by Lauren Bartley
Child Youth and Family has limped to its long awaited demise and was replaced on April 1st with the shimmering new Ministry for Vulnerable Children Oranga Tamariki. Some are revelling in the changes, apparently including social workers, who “are very excited”, according to acting deputy chief executive for care, Greg Versalko. Others, however, are dubious. In fact, the chief executive of the urban Maori authority, Te Whānau o Waipareira, John Tamihere, likened the launch to that of the Titanic, and we all know how that one ends. At the helm is Minister Anne Tolley, and she has received ongoing criticism for the icebergs at which she is steering. The most perilous, and arguably the most visible, is her complete failure to demonstrate any understanding of Māori perspectives or issues. Given that around 60% of children in care are Māori, and the long list of casualties of state care are predominantly Māori, it would seem logical that there be at least some level of Māori involvement in the construction of this new ship. In defending the “Expert” Advisory Panel, Captain Tolley was adamant that she had chosen a “group of people who had expertise” , but in what that was relevant, no one is quite sure. Certainly, there were none who had expertise in tikānga, who knew what it meant to be Māori, or what it felt like to be colonised. It was only when she faced ongoing public pressure that Peter Douglas was hastily added to the Panel, possibly to mollify concerns about the absence of both Māori and social work representation. Perhaps having a team of experts who actually knew something about the building of a boat would have been beneficial.
After two years of consultation with various individuals and groups, of which Green MP Jan Logie insists only 7% were Māori, Captain Tolley announced the shift away from prioritising whānau placements as per Puao-Te-Ata-Tu, to a strong focus on early interventions and permanent placements, with the “increasing ability for non-kin placements”. Alarm bells are going off around the country at what signals the possible return of this ship to the assimilationist policies of pre- Puao-Te-Ata-Tu. President of the Māori Women’s Welfare League, Prue Kapua has filed a claim to the Waitangi Tribunal stating that such changes are in breach of Te Tiriti, and ask that policy reforms be paused until Māori haven been properly consulted. Just weeks before the launch date, Captain Tolley responded to this backlash, admitting that the best place for children is undoubtedly with their families, but that “clearly we’ve nuanced it too much.” I imagine what she means by this is that it obvious and does not need to be spelled out in legislation that children are best off in their families. However, in a country that has past experience with one stolen generation, legislation that has the potential to create another cannot be nuanced or subtle. It should shout, “Don’t worry, we won’t take your children again!” While this acknowledgement of the need for rewording is hopeful, her indifferent response also serves to re-emphasise her utter lack of understanding of the impact such major changes would have to Māori – as they have in the past. Captain Tolley is bearing down on the iceberg, and the appropriate action is far from “nuanced”, because it won’t be just her going down with the ship: there are around 5000 children and their families on board too.

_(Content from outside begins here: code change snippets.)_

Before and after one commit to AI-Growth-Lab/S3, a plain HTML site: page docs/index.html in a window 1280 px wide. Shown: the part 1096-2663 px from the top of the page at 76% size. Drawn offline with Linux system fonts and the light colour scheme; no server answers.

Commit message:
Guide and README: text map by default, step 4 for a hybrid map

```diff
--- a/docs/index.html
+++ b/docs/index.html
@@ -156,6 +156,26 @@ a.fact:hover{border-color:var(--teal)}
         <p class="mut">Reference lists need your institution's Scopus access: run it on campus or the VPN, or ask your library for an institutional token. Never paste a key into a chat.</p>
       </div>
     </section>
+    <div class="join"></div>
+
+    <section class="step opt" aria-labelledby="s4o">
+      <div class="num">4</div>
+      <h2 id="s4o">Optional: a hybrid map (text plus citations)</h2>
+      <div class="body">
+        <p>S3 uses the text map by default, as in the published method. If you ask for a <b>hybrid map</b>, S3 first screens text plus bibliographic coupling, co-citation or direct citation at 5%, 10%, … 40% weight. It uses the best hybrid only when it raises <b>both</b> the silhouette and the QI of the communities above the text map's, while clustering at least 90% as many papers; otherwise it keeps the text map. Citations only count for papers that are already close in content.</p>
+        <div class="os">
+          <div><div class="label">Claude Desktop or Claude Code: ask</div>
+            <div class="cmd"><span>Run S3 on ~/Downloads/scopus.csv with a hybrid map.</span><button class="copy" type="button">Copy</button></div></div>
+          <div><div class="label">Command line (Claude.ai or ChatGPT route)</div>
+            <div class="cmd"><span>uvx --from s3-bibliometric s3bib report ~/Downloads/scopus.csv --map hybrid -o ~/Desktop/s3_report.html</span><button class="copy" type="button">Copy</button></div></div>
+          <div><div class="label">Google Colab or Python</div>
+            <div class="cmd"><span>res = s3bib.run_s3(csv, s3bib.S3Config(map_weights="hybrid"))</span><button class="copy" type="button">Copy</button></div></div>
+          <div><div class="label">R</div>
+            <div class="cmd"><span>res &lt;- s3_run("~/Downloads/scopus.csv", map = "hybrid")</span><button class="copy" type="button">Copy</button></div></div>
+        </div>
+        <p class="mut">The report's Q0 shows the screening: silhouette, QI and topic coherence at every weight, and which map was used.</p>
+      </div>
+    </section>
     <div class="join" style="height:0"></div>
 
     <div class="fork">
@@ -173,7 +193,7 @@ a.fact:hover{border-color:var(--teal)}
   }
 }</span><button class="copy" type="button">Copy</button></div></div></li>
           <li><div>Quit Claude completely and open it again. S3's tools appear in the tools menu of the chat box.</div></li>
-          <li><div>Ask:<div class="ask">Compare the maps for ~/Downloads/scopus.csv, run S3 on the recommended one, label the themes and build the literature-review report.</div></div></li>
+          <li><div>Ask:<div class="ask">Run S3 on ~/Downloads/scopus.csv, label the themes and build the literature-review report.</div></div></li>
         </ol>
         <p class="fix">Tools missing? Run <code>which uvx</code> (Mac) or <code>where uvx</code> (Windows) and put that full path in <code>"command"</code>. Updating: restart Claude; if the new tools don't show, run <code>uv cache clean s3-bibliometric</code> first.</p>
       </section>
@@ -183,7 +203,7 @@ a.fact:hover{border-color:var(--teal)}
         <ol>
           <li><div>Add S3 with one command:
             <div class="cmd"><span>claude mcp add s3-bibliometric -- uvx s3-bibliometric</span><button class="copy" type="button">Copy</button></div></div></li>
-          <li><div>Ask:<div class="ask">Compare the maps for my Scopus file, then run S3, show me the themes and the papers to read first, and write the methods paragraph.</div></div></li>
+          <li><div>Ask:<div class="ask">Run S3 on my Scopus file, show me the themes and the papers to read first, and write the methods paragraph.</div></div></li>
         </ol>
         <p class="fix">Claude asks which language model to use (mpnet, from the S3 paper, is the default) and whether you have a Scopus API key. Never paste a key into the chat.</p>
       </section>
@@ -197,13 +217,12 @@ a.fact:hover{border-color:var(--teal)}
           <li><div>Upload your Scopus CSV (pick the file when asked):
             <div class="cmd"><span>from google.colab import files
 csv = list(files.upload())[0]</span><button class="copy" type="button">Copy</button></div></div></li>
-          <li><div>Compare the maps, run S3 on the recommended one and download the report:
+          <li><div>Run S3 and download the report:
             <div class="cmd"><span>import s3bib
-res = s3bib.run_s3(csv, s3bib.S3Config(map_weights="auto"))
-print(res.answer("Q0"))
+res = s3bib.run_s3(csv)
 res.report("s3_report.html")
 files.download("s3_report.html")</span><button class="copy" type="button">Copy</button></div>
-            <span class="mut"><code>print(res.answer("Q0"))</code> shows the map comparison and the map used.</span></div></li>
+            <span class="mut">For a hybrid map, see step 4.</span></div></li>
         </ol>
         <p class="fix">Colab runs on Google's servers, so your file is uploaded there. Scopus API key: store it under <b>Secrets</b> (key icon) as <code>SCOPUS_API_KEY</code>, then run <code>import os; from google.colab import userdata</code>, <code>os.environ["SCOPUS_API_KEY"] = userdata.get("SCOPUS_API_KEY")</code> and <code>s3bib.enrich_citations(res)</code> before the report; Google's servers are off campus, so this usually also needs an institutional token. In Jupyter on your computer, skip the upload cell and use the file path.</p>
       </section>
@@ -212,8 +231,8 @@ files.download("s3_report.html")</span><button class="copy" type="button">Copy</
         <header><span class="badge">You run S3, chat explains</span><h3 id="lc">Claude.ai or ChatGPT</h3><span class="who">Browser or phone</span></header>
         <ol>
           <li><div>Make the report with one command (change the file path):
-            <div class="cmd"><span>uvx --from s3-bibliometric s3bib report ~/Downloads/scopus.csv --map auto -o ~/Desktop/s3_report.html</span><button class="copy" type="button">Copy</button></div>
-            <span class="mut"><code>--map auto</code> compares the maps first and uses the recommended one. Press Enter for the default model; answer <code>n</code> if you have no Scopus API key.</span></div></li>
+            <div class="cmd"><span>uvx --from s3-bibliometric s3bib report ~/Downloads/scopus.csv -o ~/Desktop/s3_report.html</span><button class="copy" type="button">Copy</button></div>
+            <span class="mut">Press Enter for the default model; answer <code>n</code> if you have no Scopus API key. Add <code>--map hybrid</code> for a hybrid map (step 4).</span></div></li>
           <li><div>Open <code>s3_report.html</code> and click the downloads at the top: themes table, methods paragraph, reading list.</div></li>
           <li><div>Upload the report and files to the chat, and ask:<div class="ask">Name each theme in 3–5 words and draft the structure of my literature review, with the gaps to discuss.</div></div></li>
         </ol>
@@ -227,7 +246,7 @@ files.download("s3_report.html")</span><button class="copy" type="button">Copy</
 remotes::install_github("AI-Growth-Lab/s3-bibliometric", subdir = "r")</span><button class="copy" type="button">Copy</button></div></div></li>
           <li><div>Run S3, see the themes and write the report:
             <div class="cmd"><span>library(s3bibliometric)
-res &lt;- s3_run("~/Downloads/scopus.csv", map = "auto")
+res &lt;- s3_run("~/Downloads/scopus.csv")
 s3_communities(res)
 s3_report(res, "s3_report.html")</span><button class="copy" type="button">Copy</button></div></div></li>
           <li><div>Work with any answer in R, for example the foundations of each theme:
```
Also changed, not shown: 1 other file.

No one seems to quite know exactly how or when or where this ship will dock, but under the captaincy of one who cannot seem to grasp the fundamentals of this country’s indigenous people, one thing is certain: there are dark waters ahead.
Māori Women’s Welfare League. (2016). League files claim to halt law changes. Retrieved from http://img.scoop.co.nz/media/pdfs/1612/CCF04122016.pdf on 20/04/17.
Ministry for Social Development. (2016). Investing in children legislation reform: Underpinning the new operating model. Paper 3: Intensive intervention and care support. Retrieved from https://www.msd.govt.nz/documents/about-msd-and-our-work/work-programmes/investing-in-children/sept-announcements/r-investing-in-children-legislative-reform-paper-three-intensive-intervention-and-care-support.pdf on 20/04/17.
Native Affairs. (2015, May 18). CYFS review. Retrieved from http://www.maoritelevision.com/news/national/native-affairs-cyfs-review?utm_source=brightcove&utm_medium=button&utm_campaign=share%20this%20video on 16/04/17.
New Zealand Family Violence Clearinghouse. (2016). Proposal to deprioritise placing Māori children in care with whānau, hapū, iwi criticised. Retrieved from https://nzfvc.org.nz/news/proposal-deprioritise-placing-m%C4%81ori-children-care-wh%C4%81nau-hap%C5%AB-iwi-criticised on 15/04/17.
Radio New Zealand. (2017, March 15). Government bows to Māori pressure, will reword child protection legislation. Retrieved from http://www.radionz.co.nz/national/programmes/checkpoint/audio/201836757/government-bows-to-maori-pressure-will-reword-child-protection-legislation) on 17/04/17.